2001: Time Out, Twenty One Years Later

I am not a musician just an enthusiast but I really like this tune. It is very unusual and puts you in a different sort of mood. I would like to hear more music like this but it is very rare. I listen to as many artists and songs as I can and RedHeat is definetely one of my favorites.

Pros – This should be a classic. It stands out among the crowd!

Cons – As long as it was I was left wanting to hear more!

Reviewed by Steve on 14-feb-2002 

Your Time Out is really a fantastic piece of music! I love the sound of piano! I just can’t stop listening to it no matter what I do… Keep up good work! 

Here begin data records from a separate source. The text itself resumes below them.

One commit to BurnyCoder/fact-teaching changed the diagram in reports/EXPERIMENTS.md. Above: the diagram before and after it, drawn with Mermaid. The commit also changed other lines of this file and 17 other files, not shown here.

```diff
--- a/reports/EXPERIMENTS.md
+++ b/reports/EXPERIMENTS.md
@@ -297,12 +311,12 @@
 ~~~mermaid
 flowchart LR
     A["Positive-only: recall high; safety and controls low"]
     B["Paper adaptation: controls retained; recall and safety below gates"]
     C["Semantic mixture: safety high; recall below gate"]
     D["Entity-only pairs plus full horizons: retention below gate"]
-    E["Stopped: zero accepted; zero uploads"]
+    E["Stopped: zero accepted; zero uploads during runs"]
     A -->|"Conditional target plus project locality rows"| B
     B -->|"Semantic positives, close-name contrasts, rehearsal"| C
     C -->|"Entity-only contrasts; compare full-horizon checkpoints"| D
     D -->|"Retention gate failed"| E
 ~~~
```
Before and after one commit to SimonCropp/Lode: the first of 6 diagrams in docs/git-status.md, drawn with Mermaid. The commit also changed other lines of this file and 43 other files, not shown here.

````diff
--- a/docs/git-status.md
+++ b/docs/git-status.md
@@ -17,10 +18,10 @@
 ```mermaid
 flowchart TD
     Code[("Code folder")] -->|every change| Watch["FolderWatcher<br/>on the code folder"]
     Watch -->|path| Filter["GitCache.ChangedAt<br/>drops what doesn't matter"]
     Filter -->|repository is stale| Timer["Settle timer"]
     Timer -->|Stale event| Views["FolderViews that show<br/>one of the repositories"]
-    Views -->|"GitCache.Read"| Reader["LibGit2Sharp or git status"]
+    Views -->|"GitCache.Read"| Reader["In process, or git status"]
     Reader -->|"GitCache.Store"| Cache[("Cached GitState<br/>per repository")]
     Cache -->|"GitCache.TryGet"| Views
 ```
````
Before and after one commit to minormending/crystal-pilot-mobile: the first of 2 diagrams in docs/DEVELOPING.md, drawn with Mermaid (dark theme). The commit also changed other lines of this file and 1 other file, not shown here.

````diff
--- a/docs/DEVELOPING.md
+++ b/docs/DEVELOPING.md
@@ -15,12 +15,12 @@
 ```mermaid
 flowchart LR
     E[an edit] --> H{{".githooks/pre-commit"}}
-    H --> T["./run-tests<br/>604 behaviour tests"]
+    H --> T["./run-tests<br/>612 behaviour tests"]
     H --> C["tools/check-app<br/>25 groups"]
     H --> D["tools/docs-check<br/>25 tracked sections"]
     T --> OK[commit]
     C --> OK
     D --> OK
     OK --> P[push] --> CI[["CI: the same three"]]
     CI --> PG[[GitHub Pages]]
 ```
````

Reviewed by centti on 17-oct-2001 

Studio Notes

Finally – The completed version! Time Out has to be one of the most uplifting symphonic electronica songs I have written so far, it’s beginning is very slow and quite abstractly put together, but you’ll soon find that about 1 minute in you’re in for some action. If you like piano pop then check this song out as the piano is one of the major parts accompanied by synthesizers and some fantastic pad sounds. If you find you like this, I’d appreciate some comments!

Original release note, 2001

This is a piece of music that really helped me recall/restore the person I used to be after it all went tits-up for me ten years ago.

March 2022

Equipment used:

Music:

  • Roland XP60 Synthesiser
  • Emu ESI4000T Digital Sampler
  • Unitor AMT8 Midi Patch-bay
  • Terratec 24/96 Audio Interface
  • Cakewalk Pro Audio 9

Cover Art:

  • Apple iPad Pro 4th Generation
  • Shapr3D iOS CAD for 3D Design & Visualization
  • Procreate iOS
  • MOLDIV iOS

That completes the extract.